Conservatives are proudly patting themselves on the back at the return of growth. But families know it will take years to recover from Osborne's time in office, says Rachel Reeves.
Today in Parliament, Conservative MPs have been patting themselves on the back at news that the economy is finally returning to growth. Their mood reveals a shocking disconnect with the reality facing families.
Of course it's welcome that the recovery, which was choked off back in 2010, is finally resuming. But the complacency and self-congratulation we have seen in the House of Commons today, in a debate on living standards, has been staggering. It goes to show just how out of touch they are with the lives of ordinary families struggling to pay the bills and make ends meet.

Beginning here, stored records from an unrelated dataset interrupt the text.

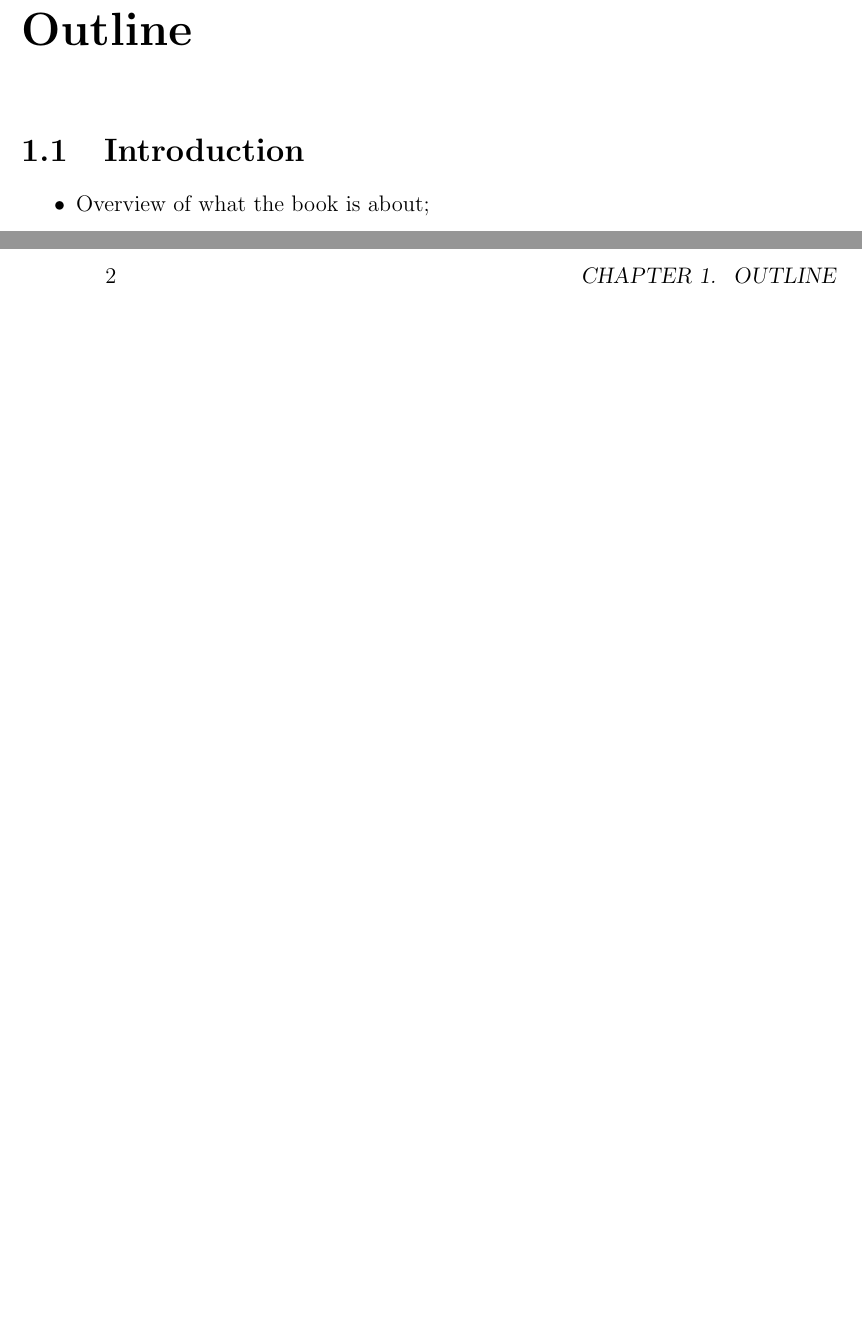
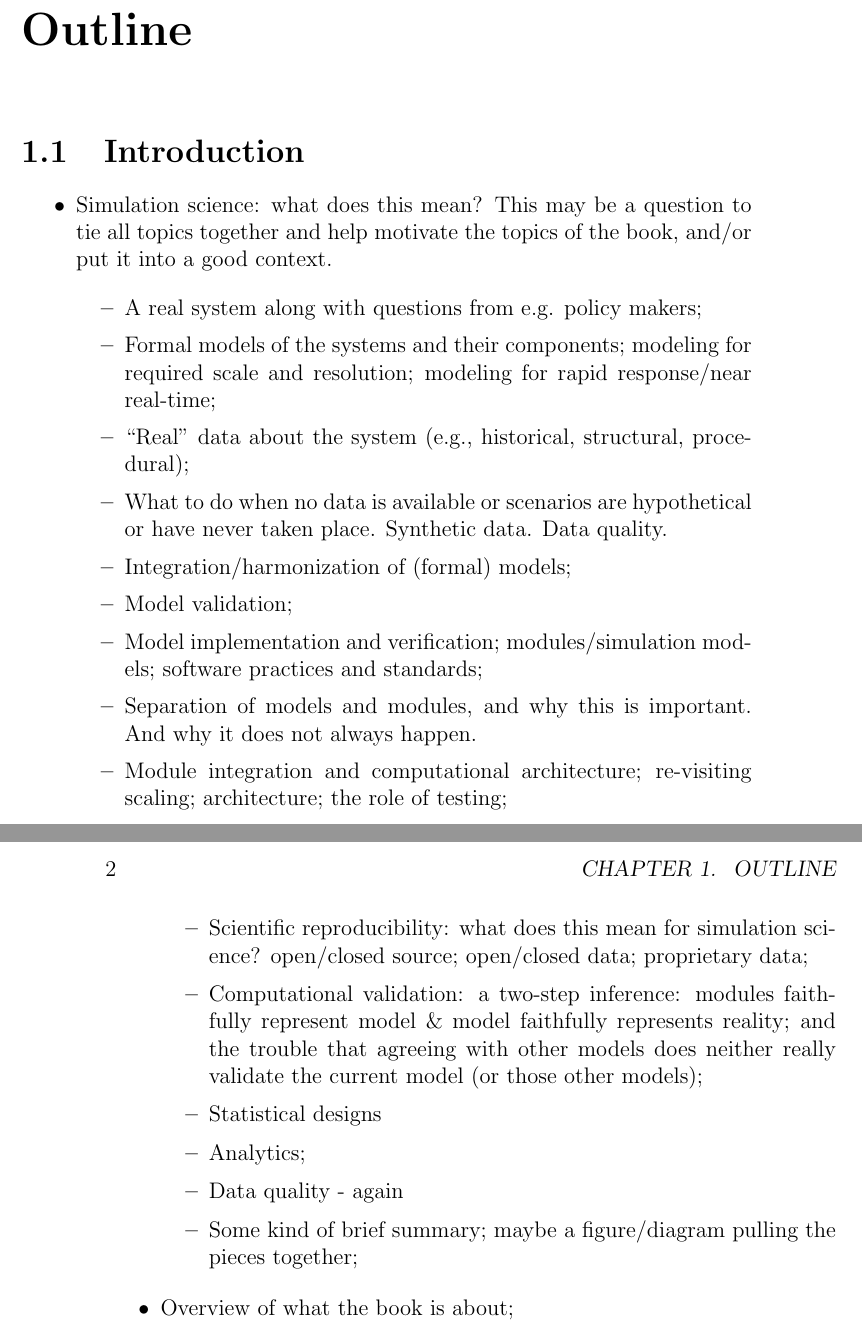
Before and after one commit to HenningMortveit/unencapsulated_agency_2022, a LaTeX book (source/book_main.tex): two parts of pages 1 and 2 of 8, joined at a grey line, cut so that both start at the same text, the shorter picture padded with empty space. Compiled offline with pdfLaTeX.

Commit message:
Some updates to overview list

```diff
--- a/source/book_main.tex
+++ b/source/book_main.tex
@@ -36,6 +36,36 @@
 \section{Introduction}
 
 \begin{itemize}
+\item Simulation science: what does this mean? This may be a question
+  to tie all topics together and help motivate the topics of the book,
+  and/or put it into a good context.
+  \begin{itemize}
+  \item A real system along with questions from e.g. policy makers;
+  \item Formal models of the systems and their components; modeling for
+    required scale and resolution; modeling for rapid response/near real-time;
+  \item ``Real'' data about the system (e.g., historical, structural,
+    procedural);
+  \item What to do when no data is available or scenarios are
+    hypothetical or have never taken place. Synthetic data. Data quality.
+  \item Integration/harmonization of (formal) models;
+  \item Model validation;
+  \item Model implementation and verification; modules/simulation
+    models; software practices and standards;
+  \item Separation of models and modules, and why this is
+    important. And why it does not always happen.
+  \item Module integration and computational architecture; re-visiting
+    scaling; architecture; the role of testing;
+  \item Scientific reproducibility: what does this mean for simulation
+    science? open/closed source; open/closed data; proprietary data;
+  \item Computational validation: a two-step inference: modules
+    faithfully represent model \& model faithfully represents reality;
+    and the trouble that agreeing with other models does neither
+    really validate the current model (or those other models);
+  \item Statistical designs
+  \item Analytics;
+  \item Data quality - again
+  \item Some kind of brief summary; maybe a figure/diagram pulling the pieces together;
+  \end{itemize}
 \item Overview of what the book is about;
 \item Relevance: for systems that are (or are in need of) being
   analyzed nowadays (networked);
```
Also changed, not shown: source/book_main.tex (13 more changed lines).
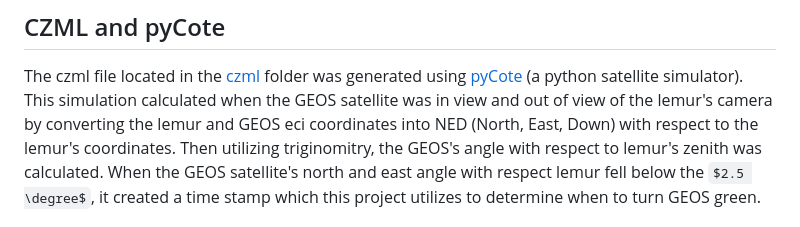
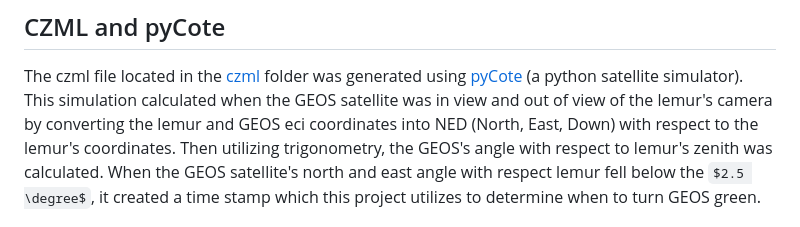
Before and after one commit to BrennonL/LaneyCesium, a Markdown page: README.md, the part around the change. Drawn GitHub-style; some formulas as TeX source.

Commit message:
docs: Correct spelling in the README.md

```diff
--- a/README.md
+++ b/README.md
@@ -20,7 +20,7 @@ using [pyCote](https://github.com/starbelt/pyCote) (a python satellite simulator
 This simulation calculated when the GEOS satellite was in view and out of view
 of the lemur's camera by converting the lemur and GEOS eci coordinates into
 NED (North, East, Down) with respect to the
-lemur's coordinates. Then utilizing triginomitry, the GEOS's angle with respect to
+lemur's coordinates. Then utilizing trigonometry, the GEOS's angle with respect to
 lemur's zenith was calculated. When the GEOS satellite's north and east angle with respect lemur
 fell below the $2.5 \degree$, it created a time stamp which this project utilizes to
 determine when to turn GEOS green.
```
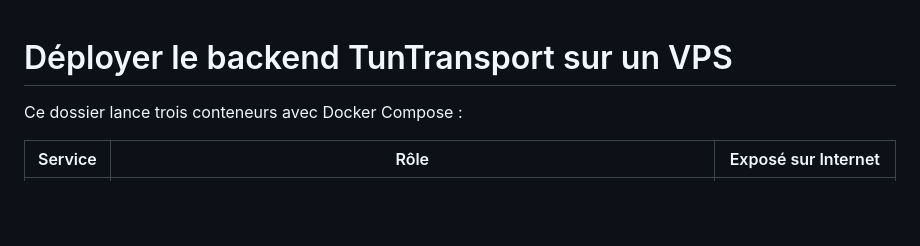
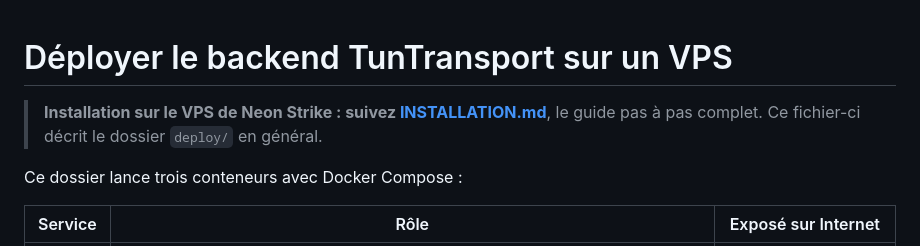
Before and after one commit to aymenkssi/TunTransport, a Markdown page: deploy/README.md, the part around the change. Drawn GitHub-style; blank space fills up the shorter version.

```diff
--- a/deploy/README.md
+++ b/deploy/README.md
@@ -1,4 +1,6 @@
 # Déployer le backend TunTransport sur un VPS
+
+> **Installation sur le VPS de Neon Strike : suivez [INSTALLATION.md](INSTALLATION.md)**, le guide pas à pas complet. Ce fichier-ci décrit le dossier `deploy/` en général.
 
 Ce dossier lance trois conteneurs avec Docker Compose :
 
```
Also changed, not shown: deploy/INSTALLATION.md (added, +192 -0 lines).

Working people are on average almost £1,500-a-year worse off since David Cameron became Prime Minister. Since the end of 2010, the UK has seen the biggest fall in people’s incomes of any country in the G7. Indeed, Cameron is entering the record books when it comes to overseeing falling wages for ordinary workers. Prices have risen faster than wages for 37 out of 38 months of David Cameron’s time in Downing Street.
The odd month out was April this year, when bankers reaped the rewards of deferring their bonuses until George Osborne’s cut to the top rate of tax was implemented. This decision means that 13,000 people with an income of over a million pounds will receive a tax cut worth on average £107,000. At the same time, an average worker will have lost £6,600 by the end of this Parliament.
George Osborne’s gamble on faster tax rises and spending cuts choked off growth in 2010 and has resulted in the slowest recovery on record. Two quarters of growth does not begin to repair the damage of three years of a flat-lining economy, and we will pay the price of Osborne’s folly for years to come. Youth unemployment at almost a million, businesses have lost investment opportunities and deficit reduction has stalled.
On every measure the government set itself – securing the recovery, boosting living standards, balancing the books or keeping Britain’s credit rating – they have failed. Simply to catch up the lost ground since 2010 we would need to see growth of 1.4% a quarter between now and election day in 2015.
We also need a recovery that is strong and sustainable, and an economy that is balanced where the benefits are fairly shared. That’s why we have called on the government to act on the IMF’s recommendation to act now to secure the recovery by bringing forward £10bn of infrastructure investment. This would allow us to build 400,000 affordable homes, create more than half a million jobs and make our economy stronger for the long term. Because simply boosting housing demand with a taxpayer guarantee while doing little to increase the supply of housing is not going deliver a balanced recovery.
We also need a long-term plan to deliver the right kind of growth – sustainable and broadly based – an issue I addressed in my speech to the Resolution Foundation this morning. That’s why we have asked Alan Buckle of KPMG to review what government can do to get more workers paid a living wage. It’s why Sir John Armitt will tomorrow publish a report commissioned by Ed Balls on how we can better plan the infrastructure investment we need. It’s why we have pressed the government for action on skills and apprenticeships, and to improve finance for small and medium sized enterprises.
Finally we need government to make fairer choices on deficit reduction and ease the squeeze on family living standards. That means reversing George Osborne’s tax cut for millionaires and using the money to help families that are struggling instead. And it’s why have called for a lower 10p starting rate of tax, paid for by a tax on homes worth more than £2 million, and a tax on bank bonuses to pay for a compulsory jobs guarantee.
Without a plan to get the country back on track and make sure people are better off, the government should be wary of complacency. At one point in today’s debate on living standards, there was only one Tory MP on the backbenchers, and no Lib Dems. That isn’t the behaviour of two parties that are on the side of hard-working families.